Data >>
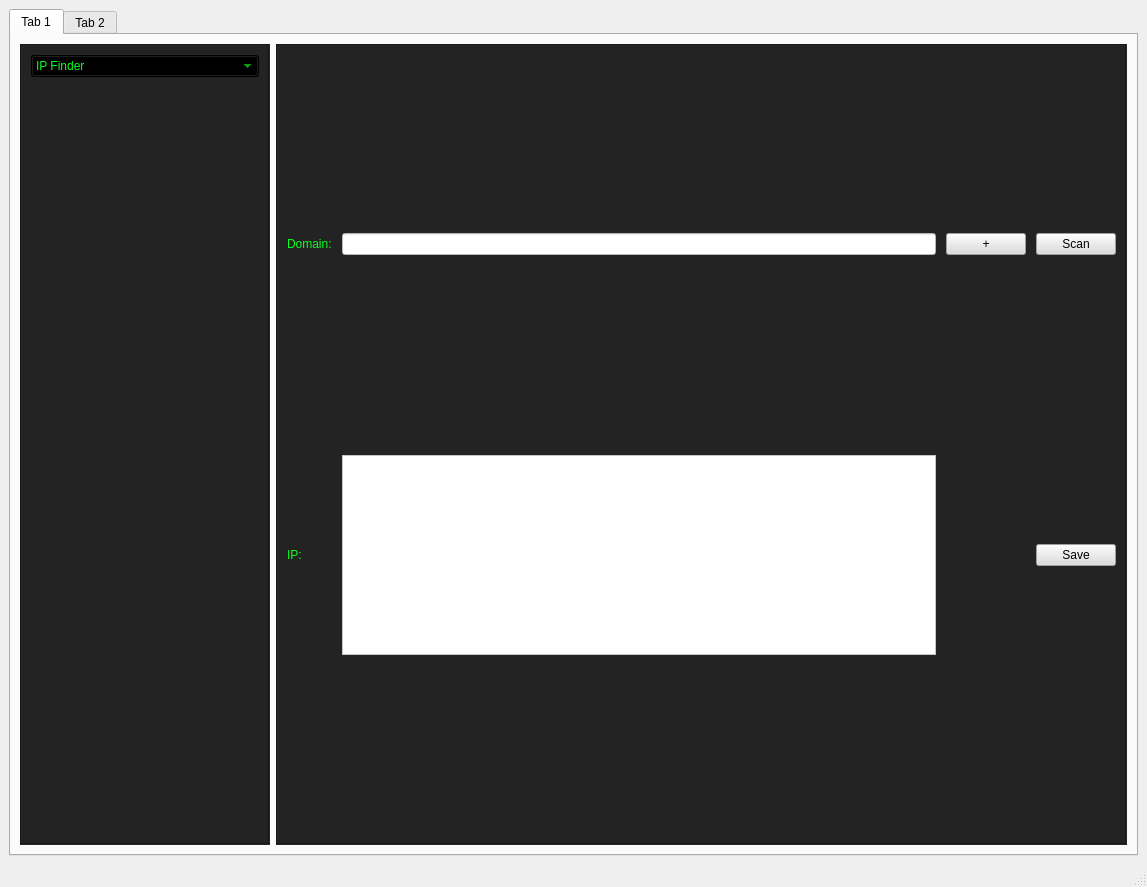
Before: the Qt Designer form Gui.ui in Plout0nas/PenetrationTestingToolkit, drawn with Qt 5.
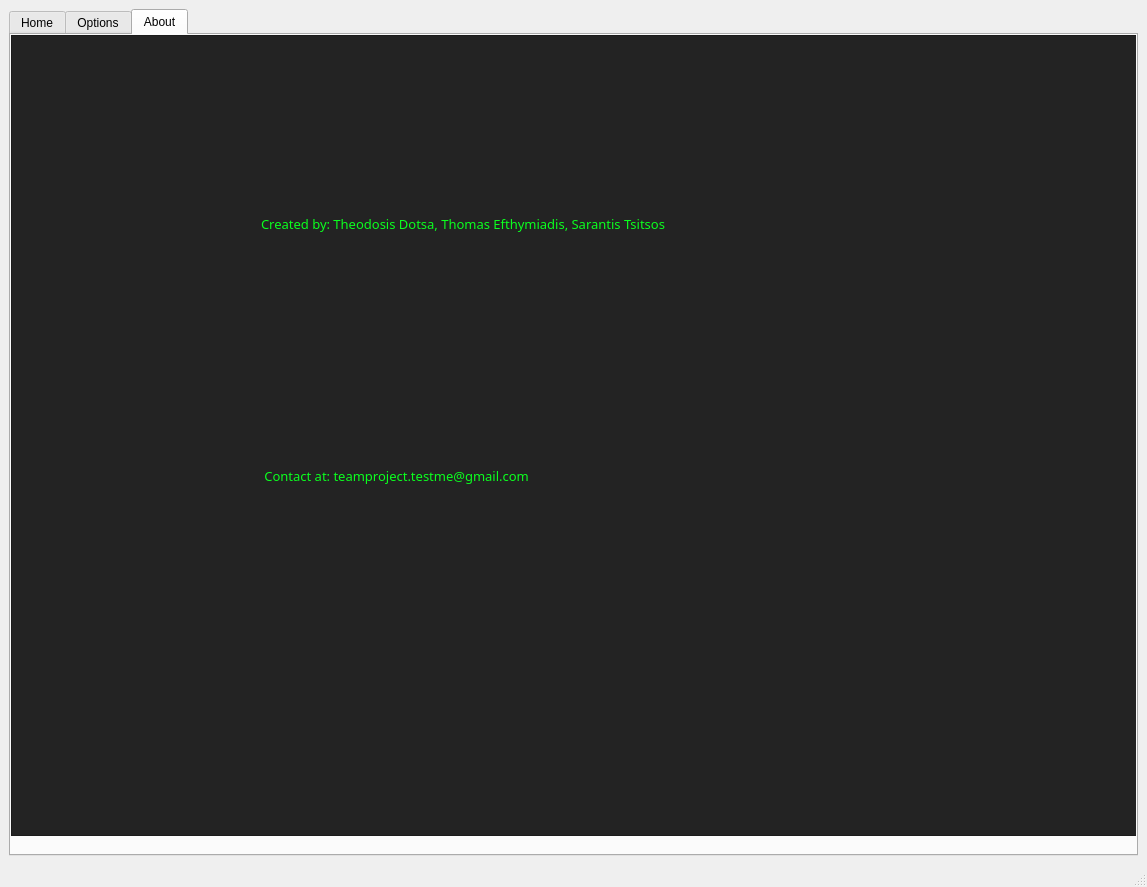
After: the same form once the commit is applied.

Commit message: Updated GUI (fonts and docks) v. 1.0.2

```diff
--- a/Gui.ui
+++ b/Gui.ui
@@ -16,10 +16,13 @@
   <widget class="QWidget" name="centralwidget">
    <layout class="QGridLayout" name="gridLayout">
     <item row="0" column="1" rowspan="2">
-     <widget class="QTabWidget" name="tabWidget">
+     <widget class="QTabWidget" name="tabwidget">
+      <property name="currentIndex">
+       <number>2</number>
+      </property>
       <widget class="QWidget" name="tab">
        <attribute name="title">
-        <string>Tab 1</string>
+        <string>Home</string>
        </attribute>
        <layout class="QGridLayout" name="gridLayout_4">
         <item row="1" column="0">
@@ -77,6 +80,12 @@
                  <height>5</height>
                 </size>
                </property>
+               <property name="font">
+                <font>
+                 <family>Rockwell Nova Light</family>
+                 <pointsize>10</pointsize>
+                </font>
+               </property>
                <property name="layoutDirection">
                 <enum>Qt::LeftToRight</enum>
                </property>
@@ -180,6 +189,12 @@
              </item>
              <item row="1" column="0">
               <widget class="QLabel" name="label_4">
+               <property name="font">
+                <font>
+                 <family>Rockwell Nova Light</family>
+                 <pointsize>10</pointsize>
+                </font>
+               </property>
                <property name="styleSheet">
                 <string notr="true">color:rgb(10, 255, 30);</string>
                </property>
@@ -240,6 +255,12 @@
              </item>
              <item row="0" column="0">
               <widget class="QLabel" name="label_3">
+               <property name="font">
+                <font>
+                 <family>Rockwell Nova Light</family>
+                 <pointsize>10</pointsize>
+                </font>
+               </property>
                <property name="styleSheet">
                 <string notr="true">color:rgb(10, 255, 30);</string>
                </property>
@@ -298,9 +319,73 @@
       </widget>
       <widget class="QWidget" name="tab_2">
        <attribute name="title">
-        <string>Tab 2</string>
+        <string>Options</string>
        </attribute>
       </widget>
+      <widget class="QWidget" name="tab_3">
+       <attribute name="title">
+        <string>About</string>
+       </attribute>
+       <widget class="QFrame" name="frame_3">
+        <property name="geometry">
+         <rect>
+          <x>0</x>
+          <y>0</y>
+          <width>1141</width>
+          <height>801</height>
+         </rect>
+        </property>
+        <property name="styleSheet">
+         <string notr="true">background-color:rgb(35,35,35);</string>
+        </property>
+        <property name="frameShape">
+         <enum>QFrame::StyledPanel</enum>
+        </property>
+        <property name="frameShadow">
+         <enum>QFrame::Raised</enum>
+        </property>
+        <widget class="QLabel" name="label_2">
+         <property name="geometry">
+          <rect>
+           <x>250</x>
+           <y>180</y>
+           <width>611</width>
+           <height>351</height>
+          </rect>
+         </property>
+         <property name="font">
+          <font>
+           <family>Rockwell Nova Light</family>
+           <pointsize>10</pointsize>
+          </font>
+         </property>
+         <property name="styleSheet">
+          <string notr="true">color:rgb(10, 255, 30);
+border-color: rgb(94, 255, 7);</string>
+         </property>
+         <property name="text">
+          <string>Created by: Theodosis Dotsa, Thomas Efthymiadis, Sarantis Tsitsos  
+
+
+
+
+
+
+
+
+
+
+
+
+
+ Contact at: teamproject.testme@gmail.com</string>
+         </property>
+         <property name="alignment">
+          <set>Qt::AlignLeading|Qt::AlignLeft|Qt::AlignTop</set>
+         </property>
+        </widget>
+       </widget>
+      </widget>
      </widget>
     </item>
    </layout>
```
Left out of the diff: 2 changed lines with no effect on the pictures.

Exercise brief >>
Your copy of the entries should be exact and free of pictures.

Output of the task >>
Before: the Qt Designer form Gui.ui in Plout0nas/PenetrationTestingToolkit, drawn with Qt 5.
After: the same form once the commit is applied.

Commit message: Updated GUI (fonts and docks) v. 1.0.2

```diff
--- a/Gui.ui
+++ b/Gui.ui
@@ -16,10 +16,13 @@
   <widget class="QWidget" name="centralwidget">
    <layout class="QGridLayout" name="gridLayout">
     <item row="0" column="1" rowspan="2">
-     <widget class="QTabWidget" name="tabWidget">
+     <widget class="QTabWidget" name="tabwidget">
+      <property name="currentIndex">
+       <number>2</number>
+      </property>
       <widget class="QWidget" name="tab">
        <attribute name="title">
-        <string>Tab 1</string>
+        <string>Home</string>
        </attribute>
        <layout class="QGridLayout" name="gridLayout_4">
         <item row="1" column="0">
@@ -77,6 +80,12 @@
                  <height>5</height>
                 </size>
                </property>
+               <property name="font">
+                <font>
+                 <family>Rockwell Nova Light</family>
+                 <pointsize>10</pointsize>
+                </font>
+               </property>
                <property name="layoutDirection">
                 <enum>Qt::LeftToRight</enum>
                </property>
@@ -180,6 +189,12 @@
              </item>
              <item row="1" column="0">
               <widget class="QLabel" name="label_4">
+               <property name="font">
+                <font>
+                 <family>Rockwell Nova Light</family>
+                 <pointsize>10</pointsize>
+                </font>
+               </property>
                <property name="styleSheet">
                 <string notr="true">color:rgb(10, 255, 30);</string>
                </property>
@@ -240,6 +255,12 @@
              </item>
              <item row="0" column="0">
               <widget class="QLabel" name="label_3">
+               <property name="font">
+                <font>
+                 <family>Rockwell Nova Light</family>
+                 <pointsize>10</pointsize>
+                </font>
+               </property>
                <property name="styleSheet">
                 <string notr="true">color:rgb(10, 255, 30);</string>
                </property>
@@ -298,9 +319,73 @@
       </widget>
       <widget class="QWidget" name="tab_2">
        <attribute name="title">
-        <string>Tab 2</string>
+        <string>Options</string>
        </attribute>
       </widget>
+      <widget class="QWidget" name="tab_3">
+       <attribute name="title">
+        <string>About</string>
+       </attribute>
+       <widget class="QFrame" name="frame_3">
+        <property name="geometry">
+         <rect>
+          <x>0</x>
+          <y>0</y>
+          <width>1141</width>
+          <height>801</height>
+         </rect>
+        </property>
+        <property name="styleSheet">
+         <string notr="true">background-color:rgb(35,35,35);</string>
+        </property>
+        <property name="frameShape">
+         <enum>QFrame::StyledPanel</enum>
+        </property>
+        <property name="frameShadow">
+         <enum>QFrame::Raised</enum>
+        </property>
+        <widget class="QLabel" name="label_2">
+         <property name="geometry">
+          <rect>
+           <x>250</x>
+           <y>180</y>
+           <width>611</width>
+           <height>351</height>
+          </rect>
+         </property>
+         <property name="font">
+          <font>
+           <family>Rockwell Nova Light</family>
+           <pointsize>10</pointsize>
+          </font>
+         </property>
+         <property name="styleSheet">
+          <string notr="true">color:rgb(10, 255, 30);
+border-color: rgb(94, 255, 7);</string>
+         </property>
+         <property name="text">
+          <string>Created by: Theodosis Dotsa, Thomas Efthymiadis, Sarantis Tsitsos  
+
+
+
+
+
+
+
+
+
+
+
+
+
+ Contact at: teamproject.testme@gmail.com</string>
+         </property>
+         <property name="alignment">
+          <set>Qt::AlignLeading|Qt::AlignLeft|Qt::AlignTop</set>
+         </property>
+        </widget>
+       </widget>
+      </widget>
      </widget>
     </item>
    </layout>
```
Left out of the diff: 2 changed lines with no effect on the pictures.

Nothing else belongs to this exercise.